▶ [INFORMATION SUPPLIED]:
■ ■ ■

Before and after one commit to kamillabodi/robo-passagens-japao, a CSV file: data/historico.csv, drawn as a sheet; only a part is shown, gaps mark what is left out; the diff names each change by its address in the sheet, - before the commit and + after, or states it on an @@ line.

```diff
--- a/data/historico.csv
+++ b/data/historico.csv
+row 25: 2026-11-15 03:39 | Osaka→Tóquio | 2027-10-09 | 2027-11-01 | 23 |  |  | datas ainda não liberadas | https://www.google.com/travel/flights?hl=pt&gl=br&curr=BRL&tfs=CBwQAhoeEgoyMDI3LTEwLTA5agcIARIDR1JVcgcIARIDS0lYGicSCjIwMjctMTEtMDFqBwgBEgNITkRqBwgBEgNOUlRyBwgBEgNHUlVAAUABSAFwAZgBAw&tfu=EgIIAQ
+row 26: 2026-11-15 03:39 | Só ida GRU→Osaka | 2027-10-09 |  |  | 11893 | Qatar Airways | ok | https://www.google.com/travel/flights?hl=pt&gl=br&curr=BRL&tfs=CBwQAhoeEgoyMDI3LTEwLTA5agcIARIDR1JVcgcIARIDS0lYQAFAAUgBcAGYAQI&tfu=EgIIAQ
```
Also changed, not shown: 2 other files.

■ ■ ■

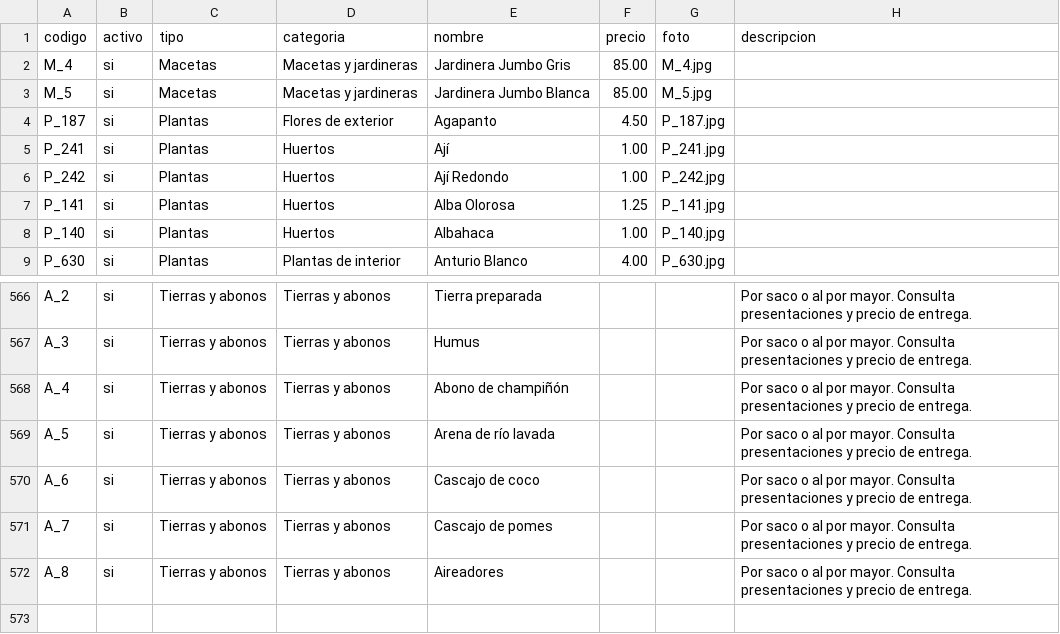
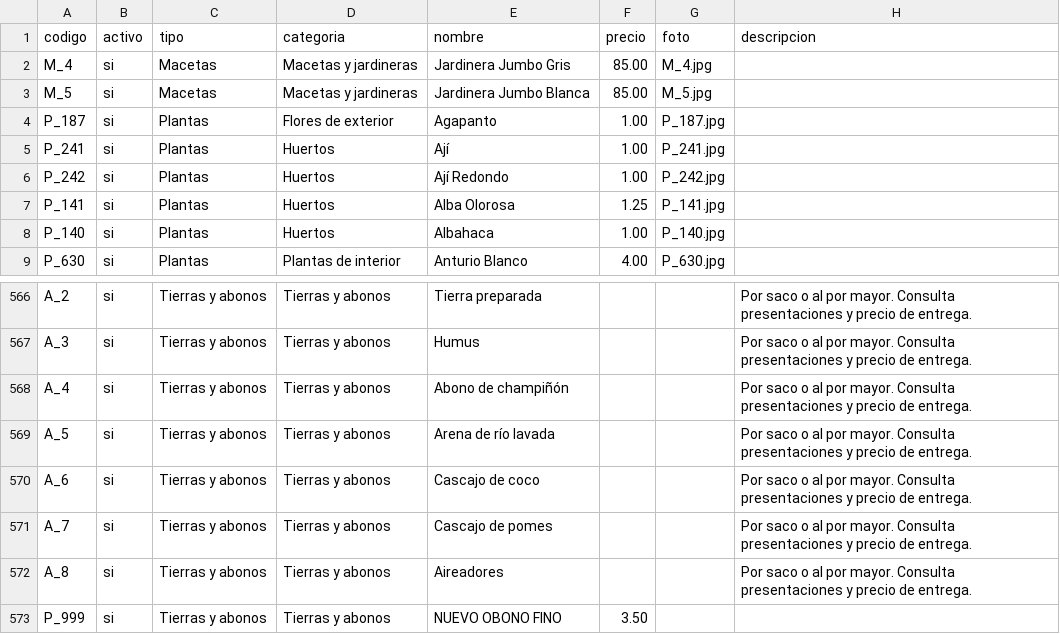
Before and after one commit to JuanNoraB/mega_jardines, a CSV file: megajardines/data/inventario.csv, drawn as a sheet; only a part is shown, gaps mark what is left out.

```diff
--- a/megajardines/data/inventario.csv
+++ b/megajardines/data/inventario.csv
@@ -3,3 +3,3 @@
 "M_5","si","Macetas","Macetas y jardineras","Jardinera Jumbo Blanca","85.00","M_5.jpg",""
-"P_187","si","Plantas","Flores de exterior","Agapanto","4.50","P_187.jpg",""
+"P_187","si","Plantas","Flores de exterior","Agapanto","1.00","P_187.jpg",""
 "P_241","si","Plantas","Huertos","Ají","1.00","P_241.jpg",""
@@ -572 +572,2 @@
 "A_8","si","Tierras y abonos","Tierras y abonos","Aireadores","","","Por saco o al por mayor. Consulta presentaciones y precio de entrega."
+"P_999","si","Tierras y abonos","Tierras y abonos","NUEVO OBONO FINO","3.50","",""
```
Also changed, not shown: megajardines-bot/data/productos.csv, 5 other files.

■ ■ ■

▶ [ACTIVITY]:
What is needed is a verbatim copy of every line in the records above from the one containing "an @@ line." down to the one containing "Also changed, not shown: 2 other files.", both included, and nothing more.

▶ [ANSWER]:
Before and after one commit to kamillabodi/robo-passagens-japao, a CSV file: data/historico.csv, drawn as a sheet; only a part is shown, gaps mark what is left out; the diff names each change by its address in the sheet, - before the commit and + after, or states it on an @@ line.

```diff
--- a/data/historico.csv
+++ b/data/historico.csv
+row 25: 2026-11-15 03:39 | Osaka→Tóquio | 2027-10-09 | 2027-11-01 | 23 |  |  | datas ainda não liberadas | https://www.google.com/travel/flights?hl=pt&gl=br&curr=BRL&tfs=CBwQAhoeEgoyMDI3LTEwLTA5agcIARIDR1JVcgcIARIDS0lYGicSCjIwMjctMTEtMDFqBwgBEgNITkRqBwgBEgNOUlRyBwgBEgNHUlVAAUABSAFwAZgBAw&tfu=EgIIAQ
+row 26: 2026-11-15 03:39 | Só ida GRU→Osaka | 2027-10-09 |  |  | 11893 | Qatar Airways | ok | https://www.google.com/travel/flights?hl=pt&gl=br&curr=BRL&tfs=CBwQAhoeEgoyMDI3LTEwLTA5agcIARIDR1JVcgcIARIDS0lYQAFAAUgBcAGYAQI&tfu=EgIIAQ
```
Also changed, not shown: 2 other files.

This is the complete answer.